→ MATERIAL PROVIDED

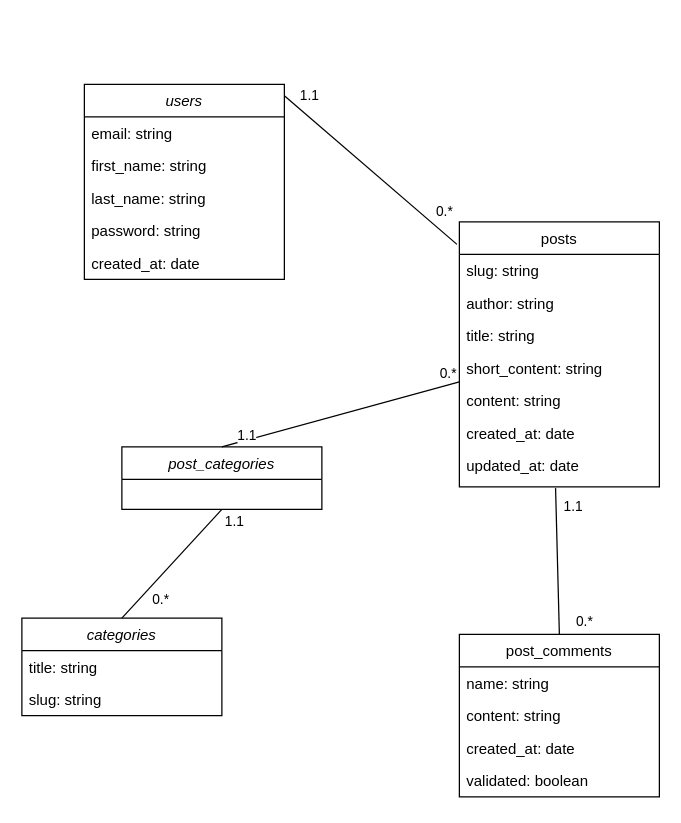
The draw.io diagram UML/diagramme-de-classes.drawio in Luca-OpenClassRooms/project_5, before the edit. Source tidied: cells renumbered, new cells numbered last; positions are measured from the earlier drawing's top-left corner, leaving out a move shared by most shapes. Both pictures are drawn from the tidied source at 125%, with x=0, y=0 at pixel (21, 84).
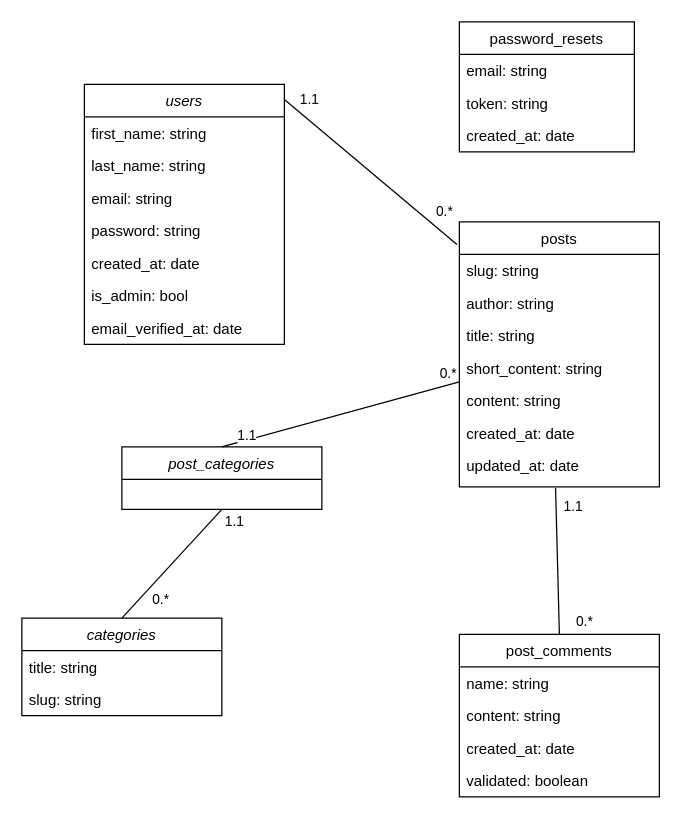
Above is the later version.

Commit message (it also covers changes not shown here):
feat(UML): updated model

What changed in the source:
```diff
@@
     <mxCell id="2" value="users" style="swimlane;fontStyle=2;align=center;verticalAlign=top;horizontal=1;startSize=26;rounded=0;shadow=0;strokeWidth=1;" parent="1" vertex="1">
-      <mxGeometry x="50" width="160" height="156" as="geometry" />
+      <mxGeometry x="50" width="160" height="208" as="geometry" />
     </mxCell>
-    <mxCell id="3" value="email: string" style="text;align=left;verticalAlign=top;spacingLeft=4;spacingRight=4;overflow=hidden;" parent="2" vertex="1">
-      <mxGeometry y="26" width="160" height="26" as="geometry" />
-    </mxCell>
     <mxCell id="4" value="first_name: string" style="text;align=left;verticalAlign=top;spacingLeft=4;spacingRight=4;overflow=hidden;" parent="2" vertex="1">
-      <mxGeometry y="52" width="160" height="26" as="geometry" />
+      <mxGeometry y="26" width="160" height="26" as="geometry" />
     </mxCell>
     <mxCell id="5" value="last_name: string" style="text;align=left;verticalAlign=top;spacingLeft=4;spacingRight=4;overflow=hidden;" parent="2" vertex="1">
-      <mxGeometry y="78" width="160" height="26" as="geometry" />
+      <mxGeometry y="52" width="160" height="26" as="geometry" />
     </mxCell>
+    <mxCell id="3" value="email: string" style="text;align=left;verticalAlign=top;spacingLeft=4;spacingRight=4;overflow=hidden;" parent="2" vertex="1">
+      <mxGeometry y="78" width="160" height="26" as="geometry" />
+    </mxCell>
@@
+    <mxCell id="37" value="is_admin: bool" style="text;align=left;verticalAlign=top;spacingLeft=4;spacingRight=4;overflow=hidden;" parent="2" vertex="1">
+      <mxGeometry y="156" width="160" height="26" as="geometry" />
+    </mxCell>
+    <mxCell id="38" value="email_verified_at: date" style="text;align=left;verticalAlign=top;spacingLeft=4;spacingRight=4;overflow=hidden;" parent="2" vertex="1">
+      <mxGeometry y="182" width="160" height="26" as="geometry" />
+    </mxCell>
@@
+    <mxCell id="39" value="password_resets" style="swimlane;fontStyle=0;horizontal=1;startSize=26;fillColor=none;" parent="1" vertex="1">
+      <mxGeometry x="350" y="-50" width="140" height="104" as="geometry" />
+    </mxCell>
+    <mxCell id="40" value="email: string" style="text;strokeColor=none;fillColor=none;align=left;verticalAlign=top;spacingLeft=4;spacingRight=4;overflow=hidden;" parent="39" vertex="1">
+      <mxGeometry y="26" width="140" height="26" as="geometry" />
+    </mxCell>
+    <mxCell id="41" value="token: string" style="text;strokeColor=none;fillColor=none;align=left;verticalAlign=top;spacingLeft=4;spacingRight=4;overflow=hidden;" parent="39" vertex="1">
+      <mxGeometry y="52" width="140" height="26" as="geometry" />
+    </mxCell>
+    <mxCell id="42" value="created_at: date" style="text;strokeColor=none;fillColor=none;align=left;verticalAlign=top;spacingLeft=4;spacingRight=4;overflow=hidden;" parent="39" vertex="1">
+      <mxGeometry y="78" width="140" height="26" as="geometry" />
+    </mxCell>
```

==

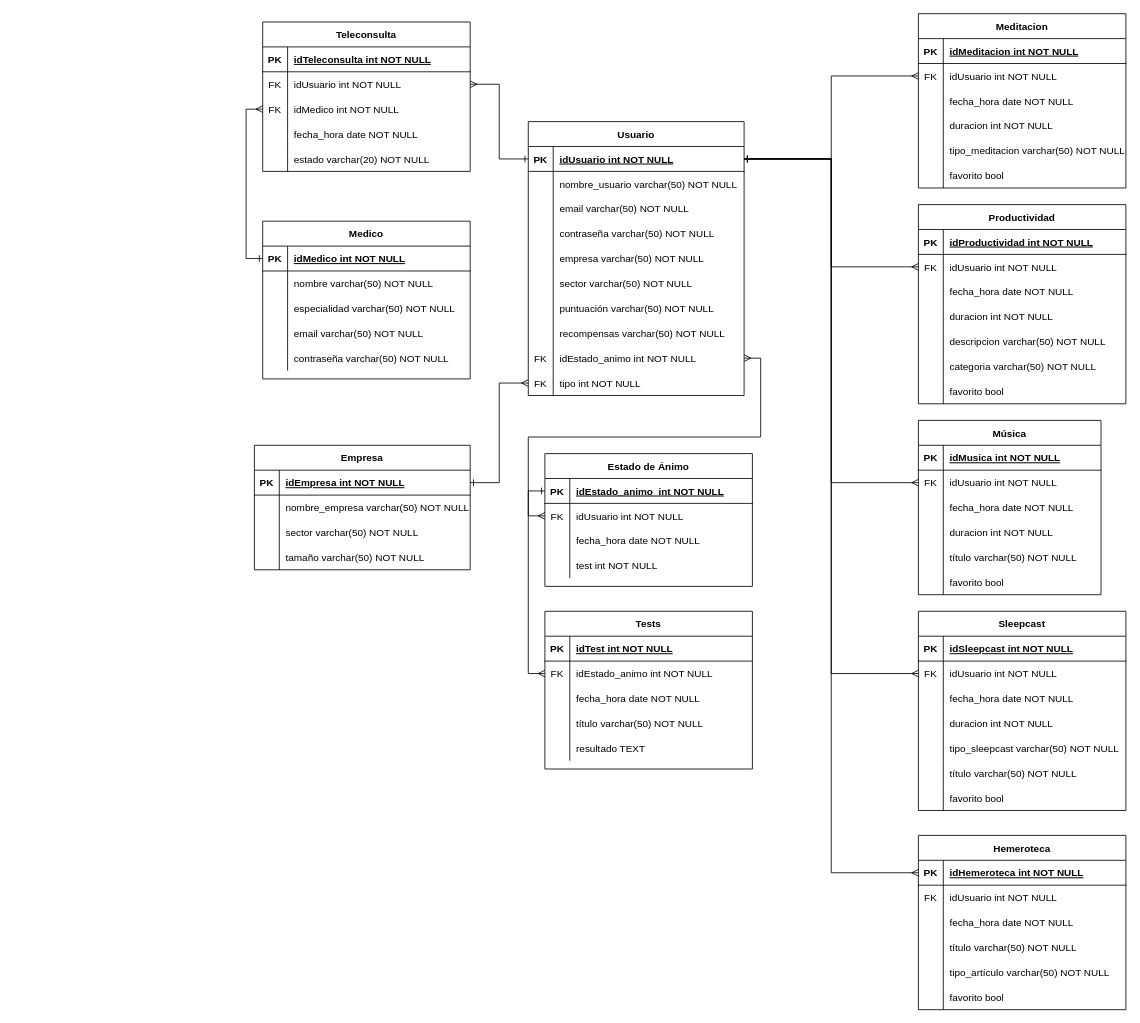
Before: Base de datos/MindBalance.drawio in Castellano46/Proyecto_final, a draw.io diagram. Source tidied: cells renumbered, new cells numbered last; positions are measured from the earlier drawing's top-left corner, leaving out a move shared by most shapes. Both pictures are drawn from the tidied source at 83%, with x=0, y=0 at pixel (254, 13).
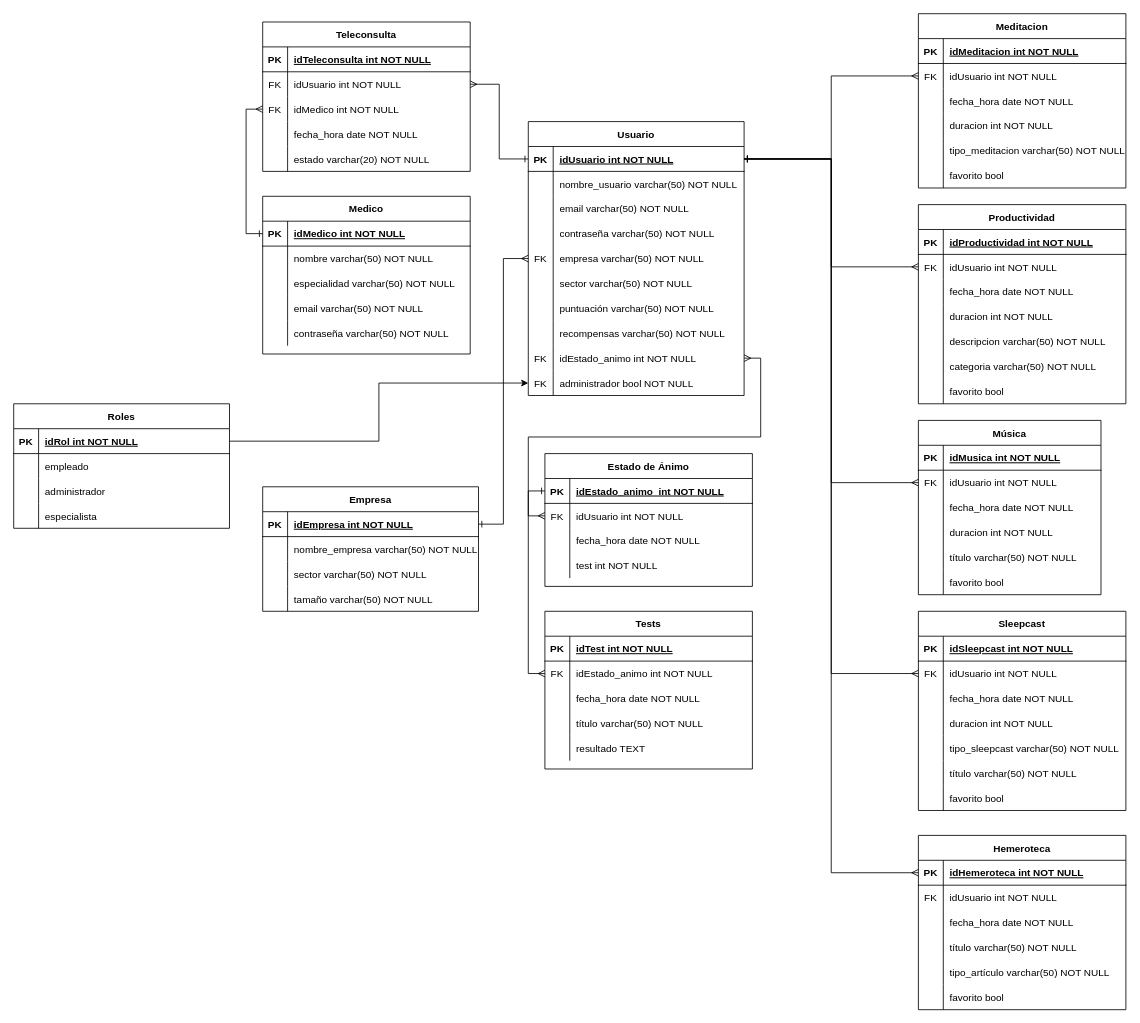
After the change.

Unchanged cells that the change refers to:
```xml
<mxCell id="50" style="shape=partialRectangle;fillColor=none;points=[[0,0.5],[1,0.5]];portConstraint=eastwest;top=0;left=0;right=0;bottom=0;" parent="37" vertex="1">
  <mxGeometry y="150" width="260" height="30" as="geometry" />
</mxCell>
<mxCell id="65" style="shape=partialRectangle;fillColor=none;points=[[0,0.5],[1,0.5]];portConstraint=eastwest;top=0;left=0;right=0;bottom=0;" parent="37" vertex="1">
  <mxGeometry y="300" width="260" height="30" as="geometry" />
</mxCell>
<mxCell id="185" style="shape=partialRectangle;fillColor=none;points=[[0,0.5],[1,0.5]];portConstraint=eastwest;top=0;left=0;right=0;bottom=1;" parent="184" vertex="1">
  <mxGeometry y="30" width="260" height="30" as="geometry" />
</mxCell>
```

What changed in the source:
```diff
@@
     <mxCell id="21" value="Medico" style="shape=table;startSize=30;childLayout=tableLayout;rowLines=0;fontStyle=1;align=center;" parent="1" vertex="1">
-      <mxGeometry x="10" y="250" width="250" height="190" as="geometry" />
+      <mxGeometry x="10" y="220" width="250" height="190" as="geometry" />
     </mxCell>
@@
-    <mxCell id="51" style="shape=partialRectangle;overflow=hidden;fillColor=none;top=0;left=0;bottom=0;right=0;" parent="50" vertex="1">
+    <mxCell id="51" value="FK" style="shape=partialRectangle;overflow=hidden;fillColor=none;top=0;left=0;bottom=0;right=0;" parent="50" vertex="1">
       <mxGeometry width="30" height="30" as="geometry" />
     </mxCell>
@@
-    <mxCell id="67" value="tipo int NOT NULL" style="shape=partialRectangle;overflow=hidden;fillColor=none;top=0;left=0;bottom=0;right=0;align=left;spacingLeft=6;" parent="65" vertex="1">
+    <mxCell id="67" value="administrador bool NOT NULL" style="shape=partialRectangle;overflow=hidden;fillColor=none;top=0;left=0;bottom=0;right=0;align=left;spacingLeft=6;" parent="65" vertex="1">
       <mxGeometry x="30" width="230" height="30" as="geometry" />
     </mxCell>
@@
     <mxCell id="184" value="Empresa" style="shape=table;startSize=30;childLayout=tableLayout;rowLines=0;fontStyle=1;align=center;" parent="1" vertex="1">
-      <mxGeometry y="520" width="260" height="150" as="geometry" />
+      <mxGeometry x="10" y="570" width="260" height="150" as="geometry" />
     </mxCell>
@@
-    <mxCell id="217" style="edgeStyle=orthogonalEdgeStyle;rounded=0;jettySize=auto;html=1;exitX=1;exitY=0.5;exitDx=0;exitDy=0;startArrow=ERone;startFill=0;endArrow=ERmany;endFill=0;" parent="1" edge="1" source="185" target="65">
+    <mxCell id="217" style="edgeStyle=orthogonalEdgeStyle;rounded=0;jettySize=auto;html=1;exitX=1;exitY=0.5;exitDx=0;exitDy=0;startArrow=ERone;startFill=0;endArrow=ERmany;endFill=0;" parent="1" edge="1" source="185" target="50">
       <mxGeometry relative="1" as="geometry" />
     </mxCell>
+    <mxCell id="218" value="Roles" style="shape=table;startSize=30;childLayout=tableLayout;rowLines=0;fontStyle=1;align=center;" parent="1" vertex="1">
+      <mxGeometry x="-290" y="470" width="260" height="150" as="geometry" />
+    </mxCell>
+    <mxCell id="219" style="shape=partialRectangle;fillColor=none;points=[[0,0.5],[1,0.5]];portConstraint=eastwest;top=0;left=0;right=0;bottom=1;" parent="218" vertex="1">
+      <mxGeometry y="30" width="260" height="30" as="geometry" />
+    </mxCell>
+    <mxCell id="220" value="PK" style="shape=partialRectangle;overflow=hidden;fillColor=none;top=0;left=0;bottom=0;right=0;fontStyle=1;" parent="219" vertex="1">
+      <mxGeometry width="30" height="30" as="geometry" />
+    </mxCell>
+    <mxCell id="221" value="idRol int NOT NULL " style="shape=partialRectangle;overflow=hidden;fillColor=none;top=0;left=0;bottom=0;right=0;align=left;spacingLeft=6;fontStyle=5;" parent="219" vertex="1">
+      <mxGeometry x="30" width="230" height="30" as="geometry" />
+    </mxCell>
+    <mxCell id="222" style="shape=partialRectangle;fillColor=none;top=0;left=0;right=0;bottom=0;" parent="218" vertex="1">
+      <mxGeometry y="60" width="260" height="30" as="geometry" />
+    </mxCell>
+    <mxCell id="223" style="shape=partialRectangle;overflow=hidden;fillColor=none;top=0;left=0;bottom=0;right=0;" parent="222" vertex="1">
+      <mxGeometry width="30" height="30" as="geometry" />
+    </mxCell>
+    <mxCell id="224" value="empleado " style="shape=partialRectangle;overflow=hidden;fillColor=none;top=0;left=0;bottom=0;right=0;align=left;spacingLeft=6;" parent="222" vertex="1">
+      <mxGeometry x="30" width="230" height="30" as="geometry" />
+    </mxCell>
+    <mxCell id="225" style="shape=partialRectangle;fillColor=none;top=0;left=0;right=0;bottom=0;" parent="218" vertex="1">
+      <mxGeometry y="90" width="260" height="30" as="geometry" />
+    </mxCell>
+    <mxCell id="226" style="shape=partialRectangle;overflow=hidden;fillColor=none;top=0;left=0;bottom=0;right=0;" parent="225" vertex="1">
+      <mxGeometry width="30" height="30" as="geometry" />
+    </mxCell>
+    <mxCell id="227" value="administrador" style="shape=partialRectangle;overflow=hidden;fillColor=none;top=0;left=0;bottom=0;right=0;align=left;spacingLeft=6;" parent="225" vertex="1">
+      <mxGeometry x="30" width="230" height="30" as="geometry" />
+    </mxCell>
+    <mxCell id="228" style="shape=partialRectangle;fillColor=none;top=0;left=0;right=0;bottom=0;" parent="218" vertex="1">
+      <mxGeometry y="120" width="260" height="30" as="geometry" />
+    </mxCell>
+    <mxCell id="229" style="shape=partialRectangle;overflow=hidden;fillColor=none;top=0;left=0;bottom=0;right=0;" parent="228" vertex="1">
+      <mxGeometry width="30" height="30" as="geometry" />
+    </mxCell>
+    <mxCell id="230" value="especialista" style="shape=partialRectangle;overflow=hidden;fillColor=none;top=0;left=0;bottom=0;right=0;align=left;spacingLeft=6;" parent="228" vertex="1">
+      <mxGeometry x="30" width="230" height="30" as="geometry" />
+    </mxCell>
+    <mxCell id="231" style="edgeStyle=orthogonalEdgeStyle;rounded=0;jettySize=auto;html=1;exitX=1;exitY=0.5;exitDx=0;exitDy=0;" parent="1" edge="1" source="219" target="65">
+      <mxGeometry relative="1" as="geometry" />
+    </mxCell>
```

...

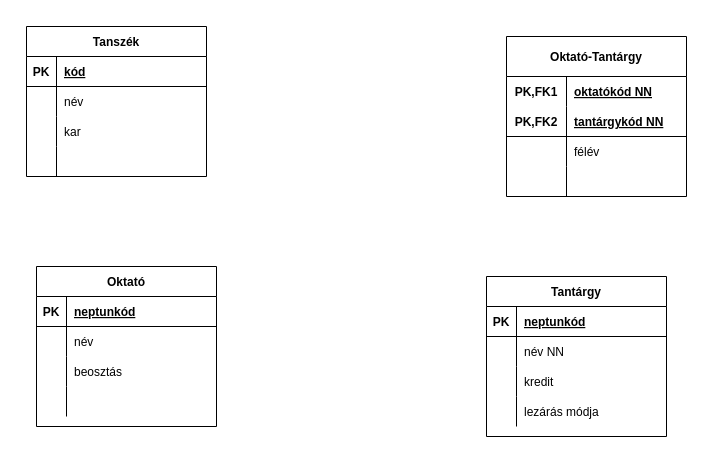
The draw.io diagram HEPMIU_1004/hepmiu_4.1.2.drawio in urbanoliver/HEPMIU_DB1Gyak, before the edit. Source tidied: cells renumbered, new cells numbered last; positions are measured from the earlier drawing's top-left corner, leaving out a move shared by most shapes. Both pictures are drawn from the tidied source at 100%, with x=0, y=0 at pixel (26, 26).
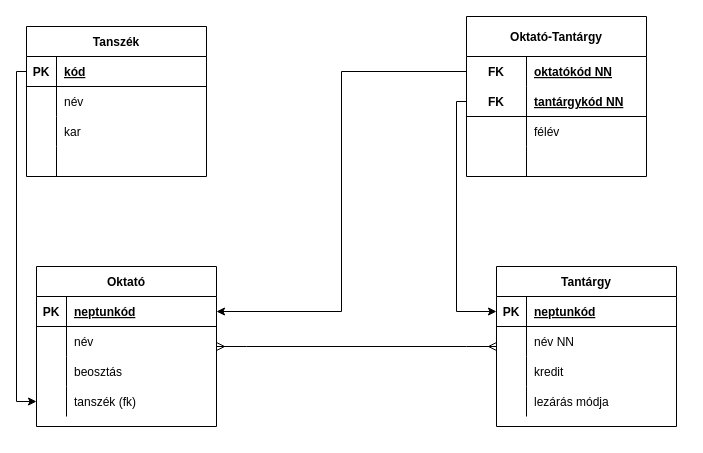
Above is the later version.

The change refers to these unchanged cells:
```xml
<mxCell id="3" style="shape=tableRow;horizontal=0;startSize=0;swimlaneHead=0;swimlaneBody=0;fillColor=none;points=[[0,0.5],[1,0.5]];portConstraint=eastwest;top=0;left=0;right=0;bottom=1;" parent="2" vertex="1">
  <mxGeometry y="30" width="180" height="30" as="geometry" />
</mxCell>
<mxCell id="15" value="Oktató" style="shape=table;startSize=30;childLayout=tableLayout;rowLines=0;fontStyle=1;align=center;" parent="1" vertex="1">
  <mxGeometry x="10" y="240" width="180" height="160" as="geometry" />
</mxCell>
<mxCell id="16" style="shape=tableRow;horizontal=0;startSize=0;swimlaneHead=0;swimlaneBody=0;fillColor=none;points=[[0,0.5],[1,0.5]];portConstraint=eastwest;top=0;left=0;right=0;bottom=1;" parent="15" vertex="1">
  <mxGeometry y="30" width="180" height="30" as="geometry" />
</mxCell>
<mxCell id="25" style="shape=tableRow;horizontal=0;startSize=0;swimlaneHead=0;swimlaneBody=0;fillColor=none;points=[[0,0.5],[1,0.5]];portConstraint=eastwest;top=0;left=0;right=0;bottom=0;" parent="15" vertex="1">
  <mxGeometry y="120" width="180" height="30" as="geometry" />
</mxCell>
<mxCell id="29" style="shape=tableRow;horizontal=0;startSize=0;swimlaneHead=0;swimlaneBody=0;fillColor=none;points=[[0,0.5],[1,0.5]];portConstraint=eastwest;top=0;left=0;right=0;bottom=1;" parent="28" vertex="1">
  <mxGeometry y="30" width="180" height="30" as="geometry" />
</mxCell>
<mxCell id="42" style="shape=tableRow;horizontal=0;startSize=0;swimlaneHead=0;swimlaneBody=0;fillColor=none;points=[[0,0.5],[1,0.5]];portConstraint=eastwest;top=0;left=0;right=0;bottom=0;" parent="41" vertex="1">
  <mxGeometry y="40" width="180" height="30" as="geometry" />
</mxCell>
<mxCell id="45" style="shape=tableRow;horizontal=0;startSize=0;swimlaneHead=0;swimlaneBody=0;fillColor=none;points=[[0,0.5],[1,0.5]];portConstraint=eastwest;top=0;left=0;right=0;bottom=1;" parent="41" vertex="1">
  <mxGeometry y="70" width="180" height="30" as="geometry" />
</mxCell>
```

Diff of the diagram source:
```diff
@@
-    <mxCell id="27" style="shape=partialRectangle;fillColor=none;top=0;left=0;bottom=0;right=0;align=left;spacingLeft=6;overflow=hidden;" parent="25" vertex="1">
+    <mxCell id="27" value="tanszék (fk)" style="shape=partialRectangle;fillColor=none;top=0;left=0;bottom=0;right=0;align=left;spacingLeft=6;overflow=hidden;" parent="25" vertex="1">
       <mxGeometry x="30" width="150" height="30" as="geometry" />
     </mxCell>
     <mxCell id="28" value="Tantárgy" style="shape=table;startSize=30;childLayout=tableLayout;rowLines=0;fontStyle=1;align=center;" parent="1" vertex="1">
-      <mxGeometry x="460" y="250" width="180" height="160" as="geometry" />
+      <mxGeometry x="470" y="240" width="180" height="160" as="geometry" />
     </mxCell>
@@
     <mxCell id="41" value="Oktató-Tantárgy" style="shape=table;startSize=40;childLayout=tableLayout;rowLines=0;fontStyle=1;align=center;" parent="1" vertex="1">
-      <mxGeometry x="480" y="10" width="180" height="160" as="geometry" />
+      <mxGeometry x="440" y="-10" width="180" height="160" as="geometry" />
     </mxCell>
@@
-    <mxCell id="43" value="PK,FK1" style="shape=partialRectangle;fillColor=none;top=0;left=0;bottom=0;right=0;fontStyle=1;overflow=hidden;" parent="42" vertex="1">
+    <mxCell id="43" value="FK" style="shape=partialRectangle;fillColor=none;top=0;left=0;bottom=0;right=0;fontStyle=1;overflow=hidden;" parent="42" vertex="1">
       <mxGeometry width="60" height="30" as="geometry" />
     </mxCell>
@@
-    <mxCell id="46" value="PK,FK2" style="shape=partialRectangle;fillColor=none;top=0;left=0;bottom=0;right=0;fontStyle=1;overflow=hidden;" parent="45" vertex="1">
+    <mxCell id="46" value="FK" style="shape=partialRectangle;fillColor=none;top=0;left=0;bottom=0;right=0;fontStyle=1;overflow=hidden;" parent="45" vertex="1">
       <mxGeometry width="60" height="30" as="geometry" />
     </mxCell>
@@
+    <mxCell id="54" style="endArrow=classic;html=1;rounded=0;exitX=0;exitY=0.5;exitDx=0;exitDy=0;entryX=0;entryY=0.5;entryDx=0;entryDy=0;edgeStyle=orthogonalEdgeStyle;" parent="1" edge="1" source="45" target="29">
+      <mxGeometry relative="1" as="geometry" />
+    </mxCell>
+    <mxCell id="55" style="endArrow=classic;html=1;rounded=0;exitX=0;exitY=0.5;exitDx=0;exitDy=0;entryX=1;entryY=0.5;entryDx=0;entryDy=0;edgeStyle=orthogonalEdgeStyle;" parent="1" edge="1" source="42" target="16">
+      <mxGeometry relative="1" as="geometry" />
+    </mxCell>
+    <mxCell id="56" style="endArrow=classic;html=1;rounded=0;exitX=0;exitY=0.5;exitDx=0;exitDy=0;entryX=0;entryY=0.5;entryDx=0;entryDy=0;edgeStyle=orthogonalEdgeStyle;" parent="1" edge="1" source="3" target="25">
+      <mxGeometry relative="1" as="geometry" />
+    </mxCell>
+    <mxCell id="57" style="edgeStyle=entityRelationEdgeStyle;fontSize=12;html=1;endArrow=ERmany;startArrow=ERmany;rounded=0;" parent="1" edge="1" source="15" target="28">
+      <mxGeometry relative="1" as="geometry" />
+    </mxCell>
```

→ EXERCISE DETAILS
Find every line in the records that contains the word "NULL"; copy those lines.

→ SOLUTION TO THIS PROBLEM
-    <mxCell id="67" value="tipo int NOT NULL" style="shape=partialRectangle;overflow=hidden;fillColor=none;top=0;left=0;bottom=0;right=0;align=left;spacingLeft=6;" parent="65" vertex="1">
+    <mxCell id="67" value="administrador bool NOT NULL" style="shape=partialRectangle;overflow=hidden;fillColor=none;top=0;left=0;bottom=0;right=0;align=left;spacingLeft=6;" parent="65" vertex="1">
+    <mxCell id="221" value="idRol int NOT NULL " style="shape=partialRectangle;overflow=hidden;fillColor=none;top=0;left=0;bottom=0;right=0;align=left;spacingLeft=6;fontStyle=5;" parent="219" vertex="1">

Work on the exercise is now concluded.